The main reason of this success is, of course, the charming performance of “La Bellissima” Anna Moffo, at that time at the height of her vocal splendour, together with the irresistible accompaniment of conductor Leopold Stokowski, but also the choice of the repertoire deserves some praise.
The album collects seven songs from Joseph Canteloube Chants d’Auvergne (“Songs of the Auvergne”) together with Heitor Villa-Lobos’s Bachianas Brasileiras and Sergei Rachmaninov’s famous Vocalise, a collection that does not only suit perfectly Moffo’s musicality and sweetness, but it is interesting by its own right the way in which it is offered to the listener. The songs are not out of place one after the other and present themselves as a compact group, so that the musical itinerary is conscientiously and coherently developed from the radiant L’Antouèno, proceeding through the dreamy and lovely tunes of the Chants and through the Bachianas Brasileiras to have its perfect climax and conclusion in the Vocalise.
The Vocalise alone would be enough to justify listening to the recording.

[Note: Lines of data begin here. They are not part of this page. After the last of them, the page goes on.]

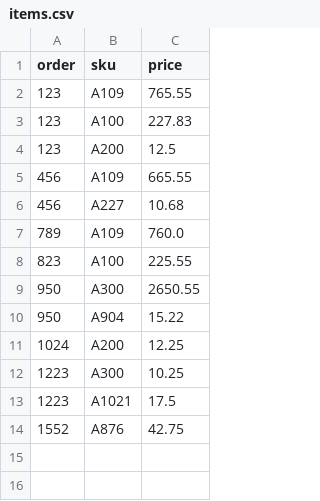
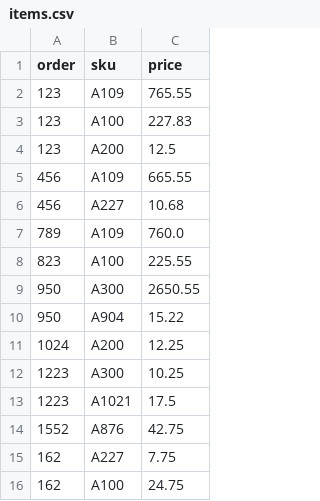
Before and after one commit to ausim/ToolsForDataAnalyticsAndModeling, a CSV file: data/orders/items.csv, drawn as a sheet; the diff names each change by its address in the sheet, - before the commit and + after, or states it on an @@ line.

```diff
--- a/data/orders/items.csv
+++ b/data/orders/items.csv
+row 15: 162 | A227 | 7.75
+row 16: 162 | A100 | 24.75
```
Also changed, not shown: data/orders/customers.csv, 2 other files.
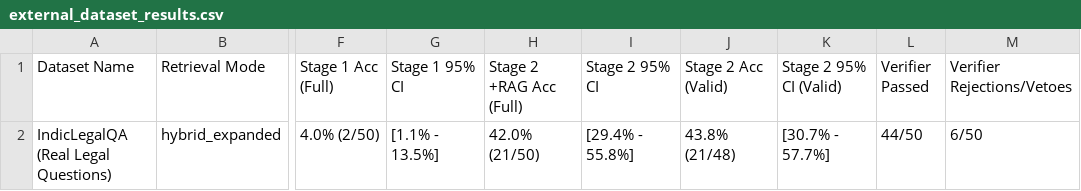
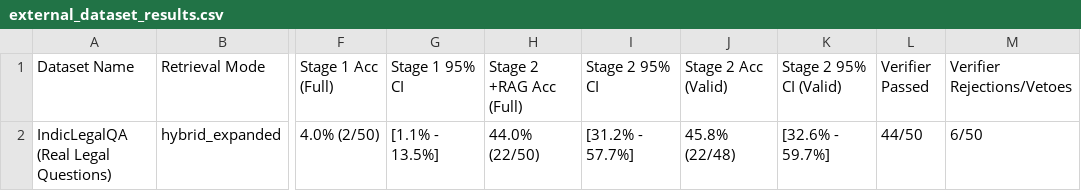
Before and after one commit to MS-406/IPC2BNS-Verify, a CSV file: results/external_dataset_results.csv, drawn as a sheet; only a part is shown, gaps mark what is left out; the diff names each change by its address in the sheet, - before the commit and + after, or states it on an @@ line.

```diff
--- a/results/external_dataset_results.csv
+++ b/results/external_dataset_results.csv
-H2 (Stage 2 +RAG Acc (Full)): 42.0% (21/50)
+H2 (Stage 2 +RAG Acc (Full)): 44.0% (22/50)
-I2 (Stage 2 95% CI): [29.4% - 55.8%]
+I2 (Stage 2 95% CI): [31.2% - 57.7%]
-J2 (Stage 2 Acc (Valid)): 43.8% (21/48)
+J2 (Stage 2 Acc (Valid)): 45.8% (22/48)
-K2 (Stage 2 95% CI (Valid)): [30.7% - 57.7%]
+K2 (Stage 2 95% CI (Valid)): [32.6% - 59.7%]
```
Also changed, not shown: results/ablation_summary_table.csv, results/retriever_ablation_comparison.csv, 21 other files.
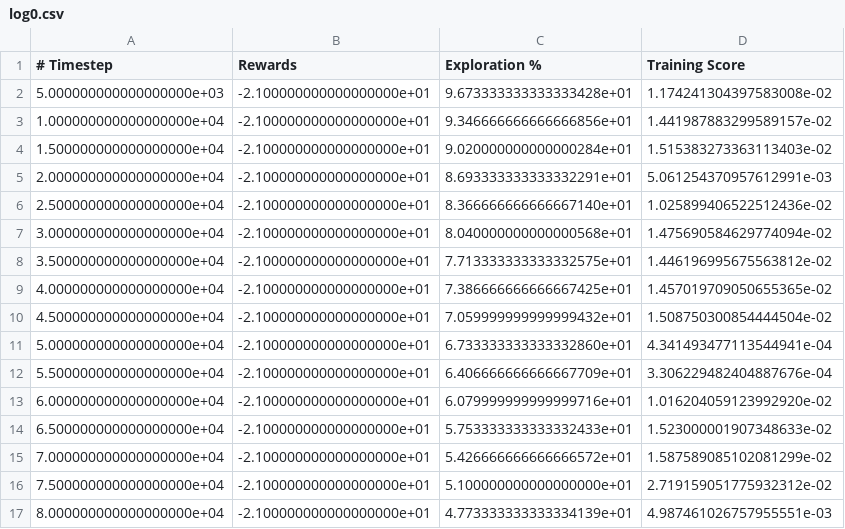
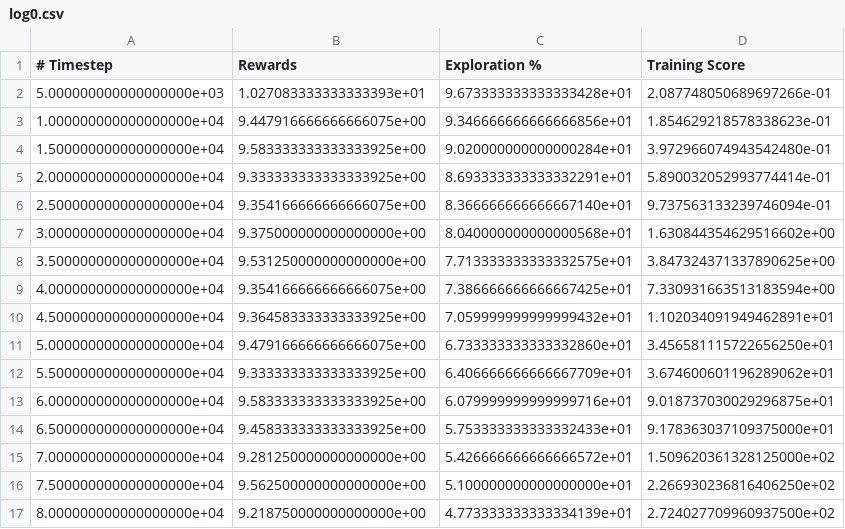
Before and after one commit to atishdixit16/rl_package, a CSV file: rl_package/dqn_vanilla/CartPole_results/log0.csv, drawn as a sheet; only a part is shown; the diff covers the shown part only.

```diff
--- a/rl_package/dqn_vanilla/CartPole_results/log0.csv
+++ b/rl_package/dqn_vanilla/CartPole_results/log0.csv
@@ -1,17 +1,17 @@
 # Timestep,Rewards,Exploration %,Training Score
-5.000000000000000000e+03,-2.100000000000000000e+01,9.673333333333333428e+01,1.174241304397583008e-02
-1.000000000000000000e+04,-2.100000000000000000e+01,9.346666666666666856e+01,1.441987883299589157e-02
-1.500000000000000000e+04,-2.100000000000000000e+01,9.020000000000000284e+01,1.515383273363113403e-02
-2.000000000000000000e+04,-2.100000000000000000e+01,8.693333333333332291e+01,5.061254370957612991e-03
-2.500000000000000000e+04,-2.100000000000000000e+01,8.366666666666667140e+01,1.025899406522512436e-02
-3.000000000000000000e+04,-2.100000000000000000e+01,8.040000000000000568e+01,1.475690584629774094e-02
-3.500000000000000000e+04,-2.100000000000000000e+01,7.713333333333332575e+01,1.446196995675563812e-02
-4.000000000000000000e+04,-2.100000000000000000e+01,7.386666666666667425e+01,1.457019709050655365e-02
-4.500000000000000000e+04,-2.100000000000000000e+01,7.059999999999999432e+01,1.508750300854444504e-02
-5.000000000000000000e+04,-2.100000000000000000e+01,6.733333333333332860e+01,4.341493477113544941e-04
-5.500000000000000000e+04,-2.100000000000000000e+01,6.406666666666667709e+01,3.306229482404887676e-04
-6.000000000000000000e+04,-2.100000000000000000e+01,6.079999999999999716e+01,1.016204059123992920e-02
-6.500000000000000000e+04,-2.100000000000000000e+01,5.753333333333332433e+01,1.523000001907348633e-02
-7.000000000000000000e+04,-2.100000000000000000e+01,5.426666666666666572e+01,1.587589085102081299e-02
-7.500000000000000000e+04,-2.100000000000000000e+01,5.100000000000000000e+01,2.719159051775932312e-02
-8.000000000000000000e+04,-2.100000000000000000e+01,4.773333333333334139e+01,4.987461026757955551e-03
+5.000000000000000000e+03,1.027083333333333393e+01,9.673333333333333428e+01,2.087748050689697266e-01
+1.000000000000000000e+04,9.447916666666666075e+00,9.346666666666666856e+01,1.854629218578338623e-01
+1.500000000000000000e+04,9.583333333333333925e+00,9.020000000000000284e+01,3.972966074943542480e-01
+2.000000000000000000e+04,9.333333333333333925e+00,8.693333333333332291e+01,5.890032052993774414e-01
+2.500000000000000000e+04,9.354166666666666075e+00,8.366666666666667140e+01,9.737563133239746094e-01
+3.000000000000000000e+04,9.375000000000000000e+00,8.040000000000000568e+01,1.630844354629516602e+00
+3.500000000000000000e+04,9.531250000000000000e+00,7.713333333333332575e+01,3.847324371337890625e+00
+4.000000000000000000e+04,9.354166666666666075e+00,7.386666666666667425e+01,7.330931663513183594e+00
+4.500000000000000000e+04,9.364583333333333925e+00,7.059999999999999432e+01,1.102034091949462891e+01
+5.000000000000000000e+04,9.479166666666666075e+00,6.733333333333332860e+01,3.456581115722656250e+01
+5.500000000000000000e+04,9.333333333333333925e+00,6.406666666666667709e+01,3.674600601196289062e+01
+6.000000000000000000e+04,9.583333333333333925e+00,6.079999999999999716e+01,9.018737030029296875e+01
+6.500000000000000000e+04,9.458333333333333925e+00,5.753333333333332433e+01,9.178363037109375000e+01
+7.000000000000000000e+04,9.281250000000000000e+00,5.426666666666666572e+01,1.509620361328125000e+02
+7.500000000000000000e+04,9.562500000000000000e+00,5.100000000000000000e+01,2.266930236816406250e+02
+8.000000000000000000e+04,9.218750000000000000e+00,4.773333333333334139e+01,2.724027709960937500e+02
```
Also changed, not shown: 68 edited cells elsewhere in this file, rl_package/dqn_vanilla/CartPole_results/log1.csv, rl_package/dqn_vanilla/CartPole_results/log2.csv, 11 other files.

It is not a mistake or an exaggeration to assert that it has in Moffo one of its best interpreters when you consider how many colours she is able to confer it, even if it seems that she is not doing anything to obtain the effect. Moffo tells an entire romantic story, complete with dreams, hopes and melancholy, thanks only to the modulation of the notes and to the abandonment to music. For its part, the discreet accompaniment realized by Stokowski is moving and the combination of the energies of singer and of conductor make the Vocalise almost unbearable to a sensitive soul.
Back to the beginning of the recording, the Chants give Moffo the opportunity to disclose her refined attention to every aspect of interpretation, with charming results in the boundless melancholy of the Pastourelle, the verve of L’aîo de rotso and the joy of Malurous qu’o uno fenno. Villa-Lobos’s Bachianas Brasileiras, on the other hand, offers the soprano the occasion to express more intense feelings and to add some decisive features to her performance with her strong dramatic temperament.
The miraculous conduction of Stokowski add the final touch to the perfect chef d’œuvre that this album is, completing the songs with magical and evocative effects, as in the “abstractness” of the Vocalise and in the “concreteness” of other songs, being them nostalgic as Baîléro or witty as L’aîo de rotso.